>>
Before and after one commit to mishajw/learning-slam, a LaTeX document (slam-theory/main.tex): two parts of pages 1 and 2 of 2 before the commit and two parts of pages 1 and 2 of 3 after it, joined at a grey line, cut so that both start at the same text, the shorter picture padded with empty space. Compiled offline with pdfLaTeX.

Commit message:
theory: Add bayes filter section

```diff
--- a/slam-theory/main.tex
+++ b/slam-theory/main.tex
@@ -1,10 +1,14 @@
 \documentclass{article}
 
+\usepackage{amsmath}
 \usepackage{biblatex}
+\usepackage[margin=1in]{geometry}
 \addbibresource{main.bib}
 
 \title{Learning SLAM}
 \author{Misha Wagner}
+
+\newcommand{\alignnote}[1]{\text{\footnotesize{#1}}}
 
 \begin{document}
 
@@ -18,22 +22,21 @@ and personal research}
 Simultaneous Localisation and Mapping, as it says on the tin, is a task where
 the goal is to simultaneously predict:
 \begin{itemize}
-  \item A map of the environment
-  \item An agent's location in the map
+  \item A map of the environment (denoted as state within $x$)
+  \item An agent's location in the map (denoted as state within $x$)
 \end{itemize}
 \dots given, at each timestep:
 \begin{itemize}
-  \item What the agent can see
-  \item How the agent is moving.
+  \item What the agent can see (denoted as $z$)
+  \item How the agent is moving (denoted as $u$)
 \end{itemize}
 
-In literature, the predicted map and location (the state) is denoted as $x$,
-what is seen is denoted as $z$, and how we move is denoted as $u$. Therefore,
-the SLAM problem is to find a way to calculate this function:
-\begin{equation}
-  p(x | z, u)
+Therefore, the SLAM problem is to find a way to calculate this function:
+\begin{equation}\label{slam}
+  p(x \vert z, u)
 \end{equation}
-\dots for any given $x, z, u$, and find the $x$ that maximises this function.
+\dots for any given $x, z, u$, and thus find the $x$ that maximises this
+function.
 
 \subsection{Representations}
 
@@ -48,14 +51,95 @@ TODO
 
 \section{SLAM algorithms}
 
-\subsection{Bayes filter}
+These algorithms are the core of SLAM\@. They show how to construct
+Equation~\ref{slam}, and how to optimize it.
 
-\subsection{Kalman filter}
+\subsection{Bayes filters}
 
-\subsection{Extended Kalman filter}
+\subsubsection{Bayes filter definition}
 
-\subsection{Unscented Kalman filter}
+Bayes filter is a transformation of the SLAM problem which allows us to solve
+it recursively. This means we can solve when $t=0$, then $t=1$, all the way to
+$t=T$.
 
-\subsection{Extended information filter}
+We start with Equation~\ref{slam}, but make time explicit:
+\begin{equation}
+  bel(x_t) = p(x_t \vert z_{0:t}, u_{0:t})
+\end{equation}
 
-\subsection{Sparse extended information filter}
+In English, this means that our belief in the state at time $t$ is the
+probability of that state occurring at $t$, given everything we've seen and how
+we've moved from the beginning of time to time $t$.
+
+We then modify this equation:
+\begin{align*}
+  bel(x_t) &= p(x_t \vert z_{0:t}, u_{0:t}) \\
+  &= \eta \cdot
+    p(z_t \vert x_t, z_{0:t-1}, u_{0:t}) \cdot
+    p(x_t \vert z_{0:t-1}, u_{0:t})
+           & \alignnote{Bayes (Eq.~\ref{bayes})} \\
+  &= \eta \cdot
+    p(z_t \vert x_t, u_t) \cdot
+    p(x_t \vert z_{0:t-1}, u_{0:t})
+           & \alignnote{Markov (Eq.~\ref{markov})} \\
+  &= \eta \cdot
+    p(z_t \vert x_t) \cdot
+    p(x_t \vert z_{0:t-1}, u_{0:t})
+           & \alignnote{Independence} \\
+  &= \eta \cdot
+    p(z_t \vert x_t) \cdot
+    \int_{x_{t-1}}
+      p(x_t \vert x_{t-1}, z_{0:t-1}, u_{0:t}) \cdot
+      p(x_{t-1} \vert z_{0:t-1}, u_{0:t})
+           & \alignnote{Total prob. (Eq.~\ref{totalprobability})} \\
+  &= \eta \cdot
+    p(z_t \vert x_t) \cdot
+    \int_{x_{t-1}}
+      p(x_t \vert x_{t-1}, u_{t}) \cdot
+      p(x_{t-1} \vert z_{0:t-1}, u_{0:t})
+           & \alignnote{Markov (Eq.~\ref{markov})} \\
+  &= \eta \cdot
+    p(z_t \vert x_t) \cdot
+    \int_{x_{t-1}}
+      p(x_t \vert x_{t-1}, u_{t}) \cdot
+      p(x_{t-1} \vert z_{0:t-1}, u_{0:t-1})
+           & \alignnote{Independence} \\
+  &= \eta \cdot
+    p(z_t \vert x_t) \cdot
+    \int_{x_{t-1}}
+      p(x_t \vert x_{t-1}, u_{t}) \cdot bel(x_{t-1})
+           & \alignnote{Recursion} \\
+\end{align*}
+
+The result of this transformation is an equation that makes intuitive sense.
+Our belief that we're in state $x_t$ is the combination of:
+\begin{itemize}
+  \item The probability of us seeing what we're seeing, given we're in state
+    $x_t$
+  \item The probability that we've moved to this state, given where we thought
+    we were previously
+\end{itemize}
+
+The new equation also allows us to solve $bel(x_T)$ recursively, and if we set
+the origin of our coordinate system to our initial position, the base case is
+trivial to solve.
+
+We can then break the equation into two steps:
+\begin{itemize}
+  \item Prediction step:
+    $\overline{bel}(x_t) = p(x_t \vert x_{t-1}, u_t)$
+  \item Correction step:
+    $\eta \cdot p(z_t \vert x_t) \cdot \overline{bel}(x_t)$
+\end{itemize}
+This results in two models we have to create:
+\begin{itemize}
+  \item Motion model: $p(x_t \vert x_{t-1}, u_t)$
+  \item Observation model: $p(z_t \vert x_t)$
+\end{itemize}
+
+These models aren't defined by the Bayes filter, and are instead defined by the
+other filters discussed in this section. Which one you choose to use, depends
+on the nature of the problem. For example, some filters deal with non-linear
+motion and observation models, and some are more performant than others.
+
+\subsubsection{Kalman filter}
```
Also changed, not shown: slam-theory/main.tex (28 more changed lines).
<<
Please retype all of the records, keeping each line exactly as it is.

▶ Answer area
Before and after one commit to mishajw/learning-slam, a LaTeX document (slam-theory/main.tex): two parts of pages 1 and 2 of 2 before the commit and two parts of pages 1 and 2 of 3 after it, joined at a grey line, cut so that both start at the same text, the shorter picture padded with empty space. Compiled offline with pdfLaTeX.

Commit message:
theory: Add bayes filter section

```diff
--- a/slam-theory/main.tex
+++ b/slam-theory/main.tex
@@ -1,10 +1,14 @@
 \documentclass{article}
 
+\usepackage{amsmath}
 \usepackage{biblatex}
+\usepackage[margin=1in]{geometry}
 \addbibresource{main.bib}
 
 \title{Learning SLAM}
 \author{Misha Wagner}
+
+\newcommand{\alignnote}[1]{\text{\footnotesize{#1}}}
 
 \begin{document}
 
@@ -18,22 +22,21 @@ and personal research}
 Simultaneous Localisation and Mapping, as it says on the tin, is a task where
 the goal is to simultaneously predict:
 \begin{itemize}
-  \item A map of the environment
-  \item An agent's location in the map
+  \item A map of the environment (denoted as state within $x$)
+  \item An agent's location in the map (denoted as state within $x$)
 \end{itemize}
 \dots given, at each timestep:
 \begin{itemize}
-  \item What the agent can see
-  \item How the agent is moving.
+  \item What the agent can see (denoted as $z$)
+  \item How the agent is moving (denoted as $u$)
 \end{itemize}
 
-In literature, the predicted map and location (the state) is denoted as $x$,
-what is seen is denoted as $z$, and how we move is denoted as $u$. Therefore,
-the SLAM problem is to find a way to calculate this function:
-\begin{equation}
-  p(x | z, u)
+Therefore, the SLAM problem is to find a way to calculate this function:
+\begin{equation}\label{slam}
+  p(x \vert z, u)
 \end{equation}
-\dots for any given $x, z, u$, and find the $x$ that maximises this function.
+\dots for any given $x, z, u$, and thus find the $x$ that maximises this
+function.
 
 \subsection{Representations}
 
@@ -48,14 +51,95 @@ TODO
 
 \section{SLAM algorithms}
 
-\subsection{Bayes filter}
+These algorithms are the core of SLAM\@. They show how to construct
+Equation~\ref{slam}, and how to optimize it.
 
-\subsection{Kalman filter}
+\subsection{Bayes filters}
 
-\subsection{Extended Kalman filter}
+\subsubsection{Bayes filter definition}
 
-\subsection{Unscented Kalman filter}
+Bayes filter is a transformation of the SLAM problem which allows us to solve
+it recursively. This means we can solve when $t=0$, then $t=1$, all the way to
+$t=T$.
 
-\subsection{Extended information filter}
+We start with Equation~\ref{slam}, but make time explicit:
+\begin{equation}
+  bel(x_t) = p(x_t \vert z_{0:t}, u_{0:t})
+\end{equation}
 
-\subsection{Sparse extended information filter}
+In English, this means that our belief in the state at time $t$ is the
+probability of that state occurring at $t$, given everything we've seen and how
+we've moved from the beginning of time to time $t$.
+
+We then modify this equation:
+\begin{align*}
+  bel(x_t) &= p(x_t \vert z_{0:t}, u_{0:t}) \\
+  &= \eta \cdot
+    p(z_t \vert x_t, z_{0:t-1}, u_{0:t}) \cdot
+    p(x_t \vert z_{0:t-1}, u_{0:t})
+           & \alignnote{Bayes (Eq.~\ref{bayes})} \\
+  &= \eta \cdot
+    p(z_t \vert x_t, u_t) \cdot
+    p(x_t \vert z_{0:t-1}, u_{0:t})
+           & \alignnote{Markov (Eq.~\ref{markov})} \\
+  &= \eta \cdot
+    p(z_t \vert x_t) \cdot
+    p(x_t \vert z_{0:t-1}, u_{0:t})
+           & \alignnote{Independence} \\
+  &= \eta \cdot
+    p(z_t \vert x_t) \cdot
+    \int_{x_{t-1}}
+      p(x_t \vert x_{t-1}, z_{0:t-1}, u_{0:t}) \cdot
+      p(x_{t-1} \vert z_{0:t-1}, u_{0:t})
+           & \alignnote{Total prob. (Eq.~\ref{totalprobability})} \\
+  &= \eta \cdot
+    p(z_t \vert x_t) \cdot
+    \int_{x_{t-1}}
+      p(x_t \vert x_{t-1}, u_{t}) \cdot
+      p(x_{t-1} \vert z_{0:t-1}, u_{0:t})
+           & \alignnote{Markov (Eq.~\ref{markov})} \\
+  &= \eta \cdot
+    p(z_t \vert x_t) \cdot
+    \int_{x_{t-1}}
+      p(x_t \vert x_{t-1}, u_{t}) \cdot
+      p(x_{t-1} \vert z_{0:t-1}, u_{0:t-1})
+           & \alignnote{Independence} \\
+  &= \eta \cdot
+    p(z_t \vert x_t) \cdot
+    \int_{x_{t-1}}
+      p(x_t \vert x_{t-1}, u_{t}) \cdot bel(x_{t-1})
+           & \alignnote{Recursion} \\
+\end{align*}
+
+The result of this transformation is an equation that makes intuitive sense.
+Our belief that we're in state $x_t$ is the combination of:
+\begin{itemize}
+  \item The probability of us seeing what we're seeing, given we're in state
+    $x_t$
+  \item The probability that we've moved to this state, given where we thought
+    we were previously
+\end{itemize}
+
+The new equation also allows us to solve $bel(x_T)$ recursively, and if we set
+the origin of our coordinate system to our initial position, the base case is
+trivial to solve.
+
+We can then break the equation into two steps:
+\begin{itemize}
+  \item Prediction step:
+    $\overline{bel}(x_t) = p(x_t \vert x_{t-1}, u_t)$
+  \item Correction step:
+    $\eta \cdot p(z_t \vert x_t) \cdot \overline{bel}(x_t)$
+\end{itemize}
+This results in two models we have to create:
+\begin{itemize}
+  \item Motion model: $p(x_t \vert x_{t-1}, u_t)$
+  \item Observation model: $p(z_t \vert x_t)$
+\end{itemize}
+
+These models aren't defined by the Bayes filter, and are instead defined by the
+other filters discussed in this section. Which one you choose to use, depends
+on the nature of the problem. For example, some filters deal with non-linear
+motion and observation models, and some are more performant than others.
+
+\subsubsection{Kalman filter}
```
Also changed, not shown: slam-theory/main.tex (28 more changed lines).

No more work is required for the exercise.